START RECORDS SHOWN

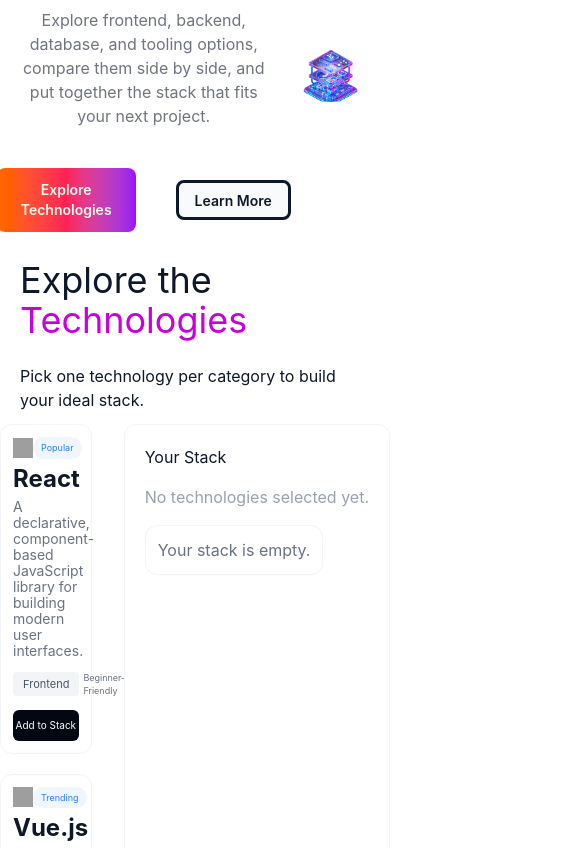
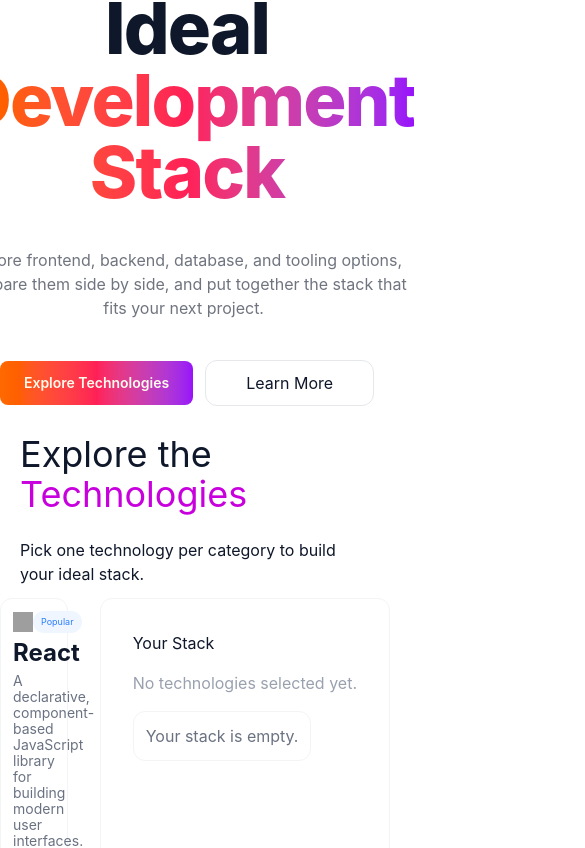
Before and after one commit to mdabirrahman12/dev-stack, a React (Vite) app: page / in a window 390 px wide. Shown: the part 186-1034 px from the top of the page, 585 px wide, since content can reach past the window. Built offline with nearby package versions, Linux system fonts and the light colour scheme; grey boxes are pictures that could not be loaded.

Commit message:
navbar make mobile frindly

```diff
--- a/src/components/TechCard.tsx
+++ b/src/components/TechCard.tsx
@@ -1,7 +1,21 @@
+import toast from "react-hot-toast";
 
-const TechCard = ({ tech }: TechCardProps) => {
+const TechCard = ({tech, yourStack, setYourStack}) => {
+  // const isStack = yourStack.some((iss) => iss.id === tech.id);
+  // const isStack = yourStack.some((iss) => iss.id === tech.id);
+  const handleYourStack = () =>{
+    if (isStack) return toast.error("Already added");
+    setYourStack([...yourStack,tech]);
+    toast.success("Technology added!")
+  }
+    console.log(handleYourStack)
+  //   console.log(tech);
+  //   console.log(yourStack);
+  //   console.log(setYourStack);
+  // }
   return (
-    <div className="bg-white border border-gray-100 rounded-xl p-3">
+    <div onClick={handleYourStack}
+    className="bg-white border border-gray-100 rounded-xl p-3">
 
       {/* Icon and Badge */}
       <div className="flex justify-between items-center">
--- a/src/components/allTech.tsx
+++ b/src/components/allTech.tsx
@@ -1,8 +1,7 @@
-import React from 'react';
 import TechCard from './TechCard';
 
-const allTech = ({allTech}) => {
-    console.log(allTech);
+const allTech = ({allTech,yourStack},setYourStack) => {
+    // console.log(allTech);
     return (
         <div className='flex col-span-12 md:col-span-9 gap-8'>
             <div className='grid grid-cols-1 md:grid-cols-3 gap-5'>
@@ -11,7 +10,7 @@
 
                 ))}
             </div>
-            <div className=' bg-white border border-gray-100 rounded-xl p-5 col-span-12 md:col-span-5'>
+            <div className='  bg-white border border-gray-100 rounded-xl p-8 col-span-12 md:col-span-5'>
                 <h1 className='text'>Your Stack</h1>
                 <p className='text-gray-400 whitespace-nowrap py-4'>No technologies selected yet.</p>
                 <button className='"bg-white border border-gray-100 rounded-xl p-3 text-gray-500'>Your stack is empty.</button>
--- a/src/components/hero.tsx
+++ b/src/components/hero.tsx
@@ -4,9 +4,9 @@
     <section className="container mx-auto bg-base-100">
       <div className="hero-content mx-auto max-w flex">
         <div className=" max-w text-center lg:text-left">
-          <h1 className="font-extrabold tracking-tight text-base-content sm:text-1xl lg:text-[4rem] lg:leading-[1.1]">
+          <h1 className="text-7xl font-extrabold tracking-tight text-base-content">
             Build Your Ideal
-            <span className= "block bg-linear-to-r from-orange-500 via-rose-500 to-purple-600 bg-clip-text text-transparent">
+            <span className="block bg-linear-to-r from-orange-500 via-rose-500 to-purple-600 bg-clip-text text-transparent">
               Development Stack
             </span>
           </h1>
@@ -17,12 +17,11 @@
             fits your next project.
           </p>
 
-          <div className="flex items-center justify-center gap-10 lg:justify-start">
-            <a href="#" className=" rounded-lg bg-linear-to-r from-orange-500 via-rose-500 to-purple-600 px-6 py-3
-            text-sm font-semibold text-amber-50">
+          <div className="flex items-center justify-center gap-3 lg:justify-start">
+            <a href="#" className=" rounded-lg bg-linear-to-r from-orange-500 via-rose-500 to-purple-600  text-sm font-semiboldsm font-semibold px-6 py-3 text-amber-50">
               Explore Technologies
             </a>
-            <a href="#" className='btn'>
+            <a href="#" className=' py-2.5 px-10 bg-white border border-gray-200 rounded-xl'>
               Learn More
             </a>
           </div>
--- a/src/components/mainLayout.tsx
+++ b/src/components/mainLayout.tsx
@@ -1,14 +1,20 @@
-import { use } from "react";
+import { use, useState } from "react";
 import AllTech from "./allTech";
 const mainLayout = ({dataPromise}) => {
 
     const allTech = use(dataPromise);
     // console.log(techList);
+        const[yourStack,setYourStack]=useState([]);
+        // console.log(useState)
     return (
         <div className="container mx-auto">
             <h1 className="px-5 p-3 text-4xl">Explore the  <span className="text-fuchsia-600">Technologies</span></h1>
            <p className="px-5 p-3 text-shadow-gray-500"> Pick one technology per category to build your ideal stack.</p>
-           <AllTech allTech={allTech}/>
+           <AllTech
+            setYourStack={setYourStack}
+           yourStack={yourStack}
+            allTech ={allTech}
+           />
         </div>
     );
 };
--- a/src/components/navbar.tsx
+++ b/src/components/navbar.tsx
@@ -1,5 +1,8 @@
+import { FiAlignJustify, FiMinusCircle  } from "react-icons/fi";
+import React, {useState} from "react";
 import Logo from '../assets/logo-text.png'
 const Navbar = () => {
+  const[isMenuOpen,setIsMenuOpen] = useState(false);
   return (
 
     <nav className='border-b-[2.5px] container mx-auto border-solid border-gray-50 '>
@@ -8,7 +11,7 @@
         <img src={Logo} alt="" />
       </a>
       </div>
-      <div>
+      <div className="hidden md:flex gap-3">
         <ul className='flex justify-center items-center gap-5'>
           <li className=' hover:text-fuchsia-600'><a href="">Home</a></li>
           <li className=' hover:text-fuchsia-600'><a href="">Technologies</a></li>
@@ -21,12 +24,28 @@
         <ul>
           <li><a href="#">Sign In</a></li>
         </ul>
-        <button className="btn rounded-full bg-pink-500 hover:bg-pink-600 text-white border-none">
+        <button className=" cursor-pointer btn rounded-full bg-pink-500 hover:bg-pink-600 text-white border-none">
   Sign Up
 </button>
       </div>
+      <button className="cursor-pointer md:hidden"
+      onClick={()=> setIsMenuOpen(!isMenuOpen)}
+      >
+        {isMenuOpen ? <FiMinusCircle/>:<FiAlignJustify/>}
+      </button>
+      {isMenuOpen&& (
+        <div className="md:hidden p-4">
+          <ul className='flex flex-col gap-4'>
+          <li className='cursor-pointer hover:text-fuchsia-600'><a href="">Home</a></li>
+          <li className='cursor-pointer hover:text-fuchsia-600'><a href="">Technologies</a></li>
+          <li className='cursor-pointer hover:text-fuchsia-600'><a href=""> Projects</a></li>
+          <li className='cursor-pointer hover:text-fuchsia-600'><a href="">About</a></li>
+          <li className='cursor-pointer hover:text-fuchsia-600'><a href="">Contact</a></li>
+        </ul>
+        </div>
+      )}
+      </div>
 
-      </div>
     </nav>
   );
 };
```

END RECORDS SHOWN

Reproduce the material word for word. Skip every picture it holds.

Before and after one commit to mdabirrahman12/dev-stack, a React (Vite) app: page / in a window 390 px wide. Shown: the part 186-1034 px from the top of the page, 585 px wide, since content can reach past the window. Built offline with nearby package versions, Linux system fonts and the light colour scheme; grey boxes are pictures that could not be loaded.

Commit message:
navbar make mobile frindly

```diff
--- a/src/components/TechCard.tsx
+++ b/src/components/TechCard.tsx
@@ -1,7 +1,21 @@
+import toast from "react-hot-toast";
 
-const TechCard = ({ tech }: TechCardProps) => {
+const TechCard = ({tech, yourStack, setYourStack}) => {
+  // const isStack = yourStack.some((iss) => iss.id === tech.id);
+  // const isStack = yourStack.some((iss) => iss.id === tech.id);
+  const handleYourStack = () =>{
+    if (isStack) return toast.error("Already added");
+    setYourStack([...yourStack,tech]);
+    toast.success("Technology added!")
+  }
+    console.log(handleYourStack)
+  //   console.log(tech);
+  //   console.log(yourStack);
+  //   console.log(setYourStack);
+  // }
   return (
-    <div className="bg-white border border-gray-100 rounded-xl p-3">
+    <div onClick={handleYourStack}
+    className="bg-white border border-gray-100 rounded-xl p-3">
 
       {/* Icon and Badge */}
       <div className="flex justify-between items-center">
--- a/src/components/allTech.tsx
+++ b/src/components/allTech.tsx
@@ -1,8 +1,7 @@
-import React from 'react';
 import TechCard from './TechCard';
 
-const allTech = ({allTech}) => {
-    console.log(allTech);
+const allTech = ({allTech,yourStack},setYourStack) => {
+    // console.log(allTech);
     return (
         <div className='flex col-span-12 md:col-span-9 gap-8'>
             <div className='grid grid-cols-1 md:grid-cols-3 gap-5'>
@@ -11,7 +10,7 @@
 
                 ))}
             </div>
-            <div className=' bg-white border border-gray-100 rounded-xl p-5 col-span-12 md:col-span-5'>
+            <div className='  bg-white border border-gray-100 rounded-xl p-8 col-span-12 md:col-span-5'>
                 <h1 className='text'>Your Stack</h1>
                 <p className='text-gray-400 whitespace-nowrap py-4'>No technologies selected yet.</p>
                 <button className='"bg-white border border-gray-100 rounded-xl p-3 text-gray-500'>Your stack is empty.</button>
--- a/src/components/hero.tsx
+++ b/src/components/hero.tsx
@@ -4,9 +4,9 @@
     <section className="container mx-auto bg-base-100">
       <div className="hero-content mx-auto max-w flex">
         <div className=" max-w text-center lg:text-left">
-          <h1 className="font-extrabold tracking-tight text-base-content sm:text-1xl lg:text-[4rem] lg:leading-[1.1]">
+          <h1 className="text-7xl font-extrabold tracking-tight text-base-content">
             Build Your Ideal
-            <span className= "block bg-linear-to-r from-orange-500 via-rose-500 to-purple-600 bg-clip-text text-transparent">
+            <span className="block bg-linear-to-r from-orange-500 via-rose-500 to-purple-600 bg-clip-text text-transparent">
               Development Stack
             </span>
           </h1>
@@ -17,12 +17,11 @@
             fits your next project.
           </p>
 
-          <div className="flex items-center justify-center gap-10 lg:justify-start">
-            <a href="#" className=" rounded-lg bg-linear-to-r from-orange-500 via-rose-500 to-purple-600 px-6 py-3
-            text-sm font-semibold text-amber-50">
+          <div className="flex items-center justify-center gap-3 lg:justify-start">
+            <a href="#" className=" rounded-lg bg-linear-to-r from-orange-500 via-rose-500 to-purple-600  text-sm font-semiboldsm font-semibold px-6 py-3 text-amber-50">
               Explore Technologies
             </a>
-            <a href="#" className='btn'>
+            <a href="#" className=' py-2.5 px-10 bg-white border border-gray-200 rounded-xl'>
               Learn More
             </a>
           </div>
--- a/src/components/mainLayout.tsx
+++ b/src/components/mainLayout.tsx
@@ -1,14 +1,20 @@
-import { use } from "react";
+import { use, useState } from "react";
 import AllTech from "./allTech";
 const mainLayout = ({dataPromise}) => {
 
     const allTech = use(dataPromise);
     // console.log(techList);
+        const[yourStack,setYourStack]=useState([]);
+        // console.log(useState)
     return (
         <div className="container mx-auto">
             <h1 className="px-5 p-3 text-4xl">Explore the  <span className="text-fuchsia-600">Technologies</span></h1>
            <p className="px-5 p-3 text-shadow-gray-500"> Pick one technology per category to build your ideal stack.</p>
-           <AllTech allTech={allTech}/>
+           <AllTech
+            setYourStack={setYourStack}
+           yourStack={yourStack}
+            allTech ={allTech}
+           />
         </div>
     );
 };
--- a/src/components/navbar.tsx
+++ b/src/components/navbar.tsx
@@ -1,5 +1,8 @@
+import { FiAlignJustify, FiMinusCircle  } from "react-icons/fi";
+import React, {useState} from "react";
 import Logo from '../assets/logo-text.png'
 const Navbar = () => {
+  const[isMenuOpen,setIsMenuOpen] = useState(false);
   return (
 
     <nav className='border-b-[2.5px] container mx-auto border-solid border-gray-50 '>
@@ -8,7 +11,7 @@
         <img src={Logo} alt="" />
       </a>
       </div>
-      <div>
+      <div className="hidden md:flex gap-3">
         <ul className='flex justify-center items-center gap-5'>
           <li className=' hover:text-fuchsia-600'><a href="">Home</a></li>
           <li className=' hover:text-fuchsia-600'><a href="">Technologies</a></li>
@@ -21,12 +24,28 @@
         <ul>
           <li><a href="#">Sign In</a></li>
         </ul>
-        <button className="btn rounded-full bg-pink-500 hover:bg-pink-600 text-white border-none">
+        <button className=" cursor-pointer btn rounded-full bg-pink-500 hover:bg-pink-600 text-white border-none">
   Sign Up
 </button>
       </div>
+      <button className="cursor-pointer md:hidden"
+      onClick={()=> setIsMenuOpen(!isMenuOpen)}
+      >
+        {isMenuOpen ? <FiMinusCircle/>:<FiAlignJustify/>}
+      </button>
+      {isMenuOpen&& (
+        <div className="md:hidden p-4">
+          <ul className='flex flex-col gap-4'>
+          <li className='cursor-pointer hover:text-fuchsia-600'><a href="">Home</a></li>
+          <li className='cursor-pointer hover:text-fuchsia-600'><a href="">Technologies</a></li>
+          <li className='cursor-pointer hover:text-fuchsia-600'><a href=""> Projects</a></li>
+          <li className='cursor-pointer hover:text-fuchsia-600'><a href="">About</a></li>
+          <li className='cursor-pointer hover:text-fuchsia-600'><a href="">Contact</a></li>
+        </ul>
+        </div>
+      )}
+      </div>
 
-      </div>
     </nav>
   );
 };
```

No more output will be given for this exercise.